The following entries are to be repeated exactly, and the pictures are to be left behind.

▸ **DATASET RECORDS**:
= = = =
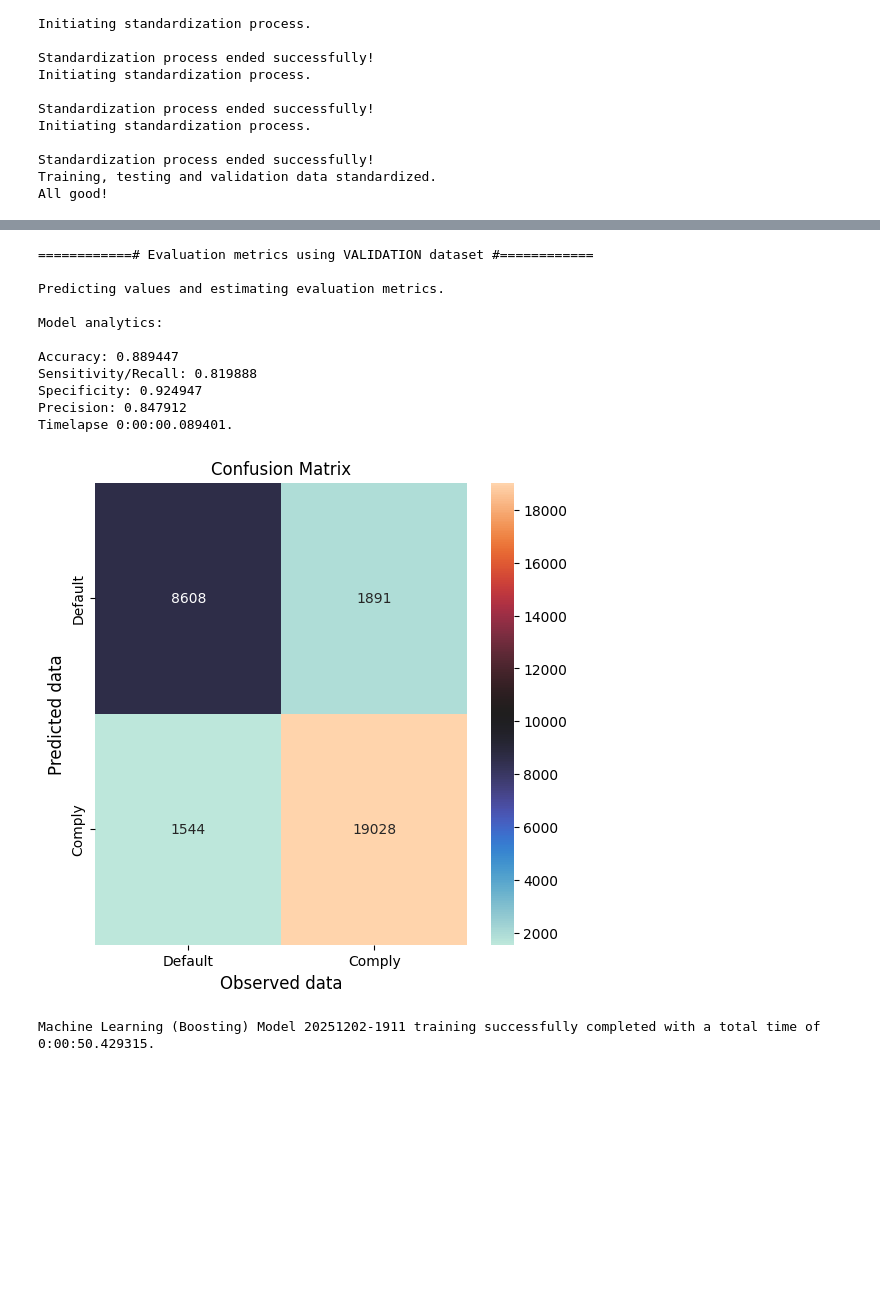
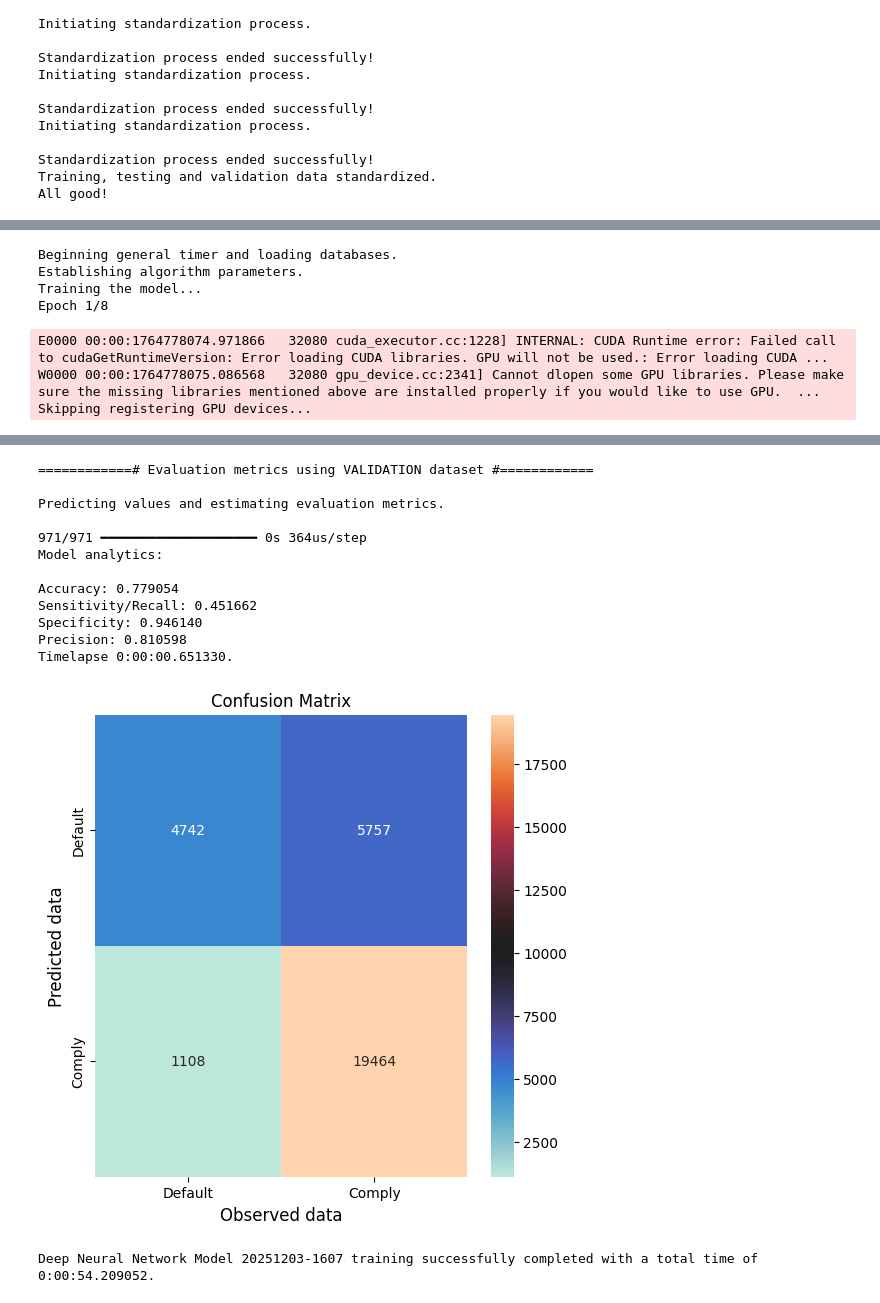
Before and after one commit to CarecaRS/NovaIMS_PM, a Jupyter notebook: project.ipynb, the cells around one changed output, grey strips where cells are left out. Saved outputs shown, nothing was run; the diff lists cells and outputs as text; code cells hidden in the pictures; blank space fills up the shorter version.

```diff
--- a/project.ipynb
+++ b/project.ipynb
@@ -623,15 +621,15 @@ try:
     # ------ Model evaluation using test data
     print('============# Evaluation metrics using TEST dataset #============\n')
     graph_color = 'icefire'
-    showme_metrics(classif=classif_cat, X=teste_x, y=teste_y, color=graph_color)
+    showme_metrics(classif=classif_nn, X=teste_x, y=teste_y, color=graph_color)
 
     # ------ Model evaluation using validation data
     print('============# Evaluation metrics using VALIDATION dataset #============\n')
-    showme_metrics(classif=classif_cat, X=valid_x, y=valid_y, color=graph_color)
+    showme_metrics(classif=classif_nn, X=valid_x, y=valid_y, color=graph_color)
 
     # ------ Training and results done
     fim_geral = timer()
-    print(f'Machine Learning (Boosting) Model {nome_modelo} training successfully completed with a total time of {timedelta(seconds=fim_geral-inicio_geral)}.')
+    print(f'Deep Neural Network Model {nome_modelo} training successfully completed with a total time of {timedelta(seconds=fim_geral-inicio_geral)}.')
 
 except Exception as e:
     print(f'Some error occured during training: {e}! Please verify this.')
@@ -655,0 +649,7 @@ Timelapse 0:00:00.134658.
+Beginning general timer and loading databases.
+Establishing algorithm parameters.
+Training the model...
+Epoch 1/8
+E0000 00:00:1764778074.971866   32080 cuda_executor.cc:1228] INTERNAL: CUDA Runtime error: Failed call to cudaGetRuntimeVersion: Error loading CUDA libraries. GPU will not be used.: Error loading CUDA ...
+W0000 00:00:1764778075.086568   32080 gpu_device.cc:2341] Cannot dlopen some GPU libraries. Please make sure the missing libraries mentioned above are installed properly if you would like to use GPU.  ...
+Skipping registering GPU devices...
@@ -657,13 +674,14 @@ Timelapse 0:00:00.134658.
-============# Evaluation metrics using VALIDATION dataset #============
-
-Predicting values and estimating evaluation metrics.
-
-Model analytics:
-
-Accuracy: 0.889447
-Sensitivity/Recall: 0.819888
-Specificity: 0.924947
-Precision: 0.847912
-Timelapse 0:00:00.089401.
+============# Evaluation metrics using VALIDATION dataset #============
+
+Predicting values and estimating evaluation metrics.
+
+971/971 ━━━━━━━━━━━━━━━━━━━━ 0s 364us/step
+Model analytics:
+
+Accuracy: 0.779054
+Sensitivity/Recall: 0.451662
+Specificity: 0.946140
+Precision: 0.810598
+Timelapse 0:00:00.651330.
-[figure, old version]
+[figure, new version]
-Machine Learning (Boosting) Model 20251202-1911 training successfully completed with a total time of 0:00:50.429315.
+Deep Neural Network Model 20251203-1607 training successfully completed with a total time of 0:00:54.209052.
```
Also changed, not shown: parts of 7 cells of this notebook.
= = = =
▸ **SOLVED EXERCISE**:
Before and after one commit to CarecaRS/NovaIMS_PM, a Jupyter notebook: project.ipynb, the cells around one changed output, grey strips where cells are left out. Saved outputs shown, nothing was run; the diff lists cells and outputs as text; code cells hidden in the pictures; blank space fills up the shorter version.

```diff
--- a/project.ipynb
+++ b/project.ipynb
@@ -623,15 +621,15 @@ try:
     # ------ Model evaluation using test data
     print('============# Evaluation metrics using TEST dataset #============\n')
     graph_color = 'icefire'
-    showme_metrics(classif=classif_cat, X=teste_x, y=teste_y, color=graph_color)
+    showme_metrics(classif=classif_nn, X=teste_x, y=teste_y, color=graph_color)
 
     # ------ Model evaluation using validation data
     print('============# Evaluation metrics using VALIDATION dataset #============\n')
-    showme_metrics(classif=classif_cat, X=valid_x, y=valid_y, color=graph_color)
+    showme_metrics(classif=classif_nn, X=valid_x, y=valid_y, color=graph_color)
 
     # ------ Training and results done
     fim_geral = timer()
-    print(f'Machine Learning (Boosting) Model {nome_modelo} training successfully completed with a total time of {timedelta(seconds=fim_geral-inicio_geral)}.')
+    print(f'Deep Neural Network Model {nome_modelo} training successfully completed with a total time of {timedelta(seconds=fim_geral-inicio_geral)}.')
 
 except Exception as e:
     print(f'Some error occured during training: {e}! Please verify this.')
@@ -655,0 +649,7 @@ Timelapse 0:00:00.134658.
+Beginning general timer and loading databases.
+Establishing algorithm parameters.
+Training the model...
+Epoch 1/8
+E0000 00:00:1764778074.971866   32080 cuda_executor.cc:1228] INTERNAL: CUDA Runtime error: Failed call to cudaGetRuntimeVersion: Error loading CUDA libraries. GPU will not be used.: Error loading CUDA ...
+W0000 00:00:1764778075.086568   32080 gpu_device.cc:2341] Cannot dlopen some GPU libraries. Please make sure the missing libraries mentioned above are installed properly if you would like to use GPU.  ...
+Skipping registering GPU devices...
@@ -657,13 +674,14 @@ Timelapse 0:00:00.134658.
-============# Evaluation metrics using VALIDATION dataset #============
-
-Predicting values and estimating evaluation metrics.
-
-Model analytics:
-
-Accuracy: 0.889447
-Sensitivity/Recall: 0.819888
-Specificity: 0.924947
-Precision: 0.847912
-Timelapse 0:00:00.089401.
+============# Evaluation metrics using VALIDATION dataset #============
+
+Predicting values and estimating evaluation metrics.
+
+971/971 ━━━━━━━━━━━━━━━━━━━━ 0s 364us/step
+Model analytics:
+
+Accuracy: 0.779054
+Sensitivity/Recall: 0.451662
+Specificity: 0.946140
+Precision: 0.810598
+Timelapse 0:00:00.651330.
-[figure, old version]
+[figure, new version]
-Machine Learning (Boosting) Model 20251202-1911 training successfully completed with a total time of 0:00:50.429315.
+Deep Neural Network Model 20251203-1607 training successfully completed with a total time of 0:00:54.209052.
```
Also changed, not shown: parts of 7 cells of this notebook.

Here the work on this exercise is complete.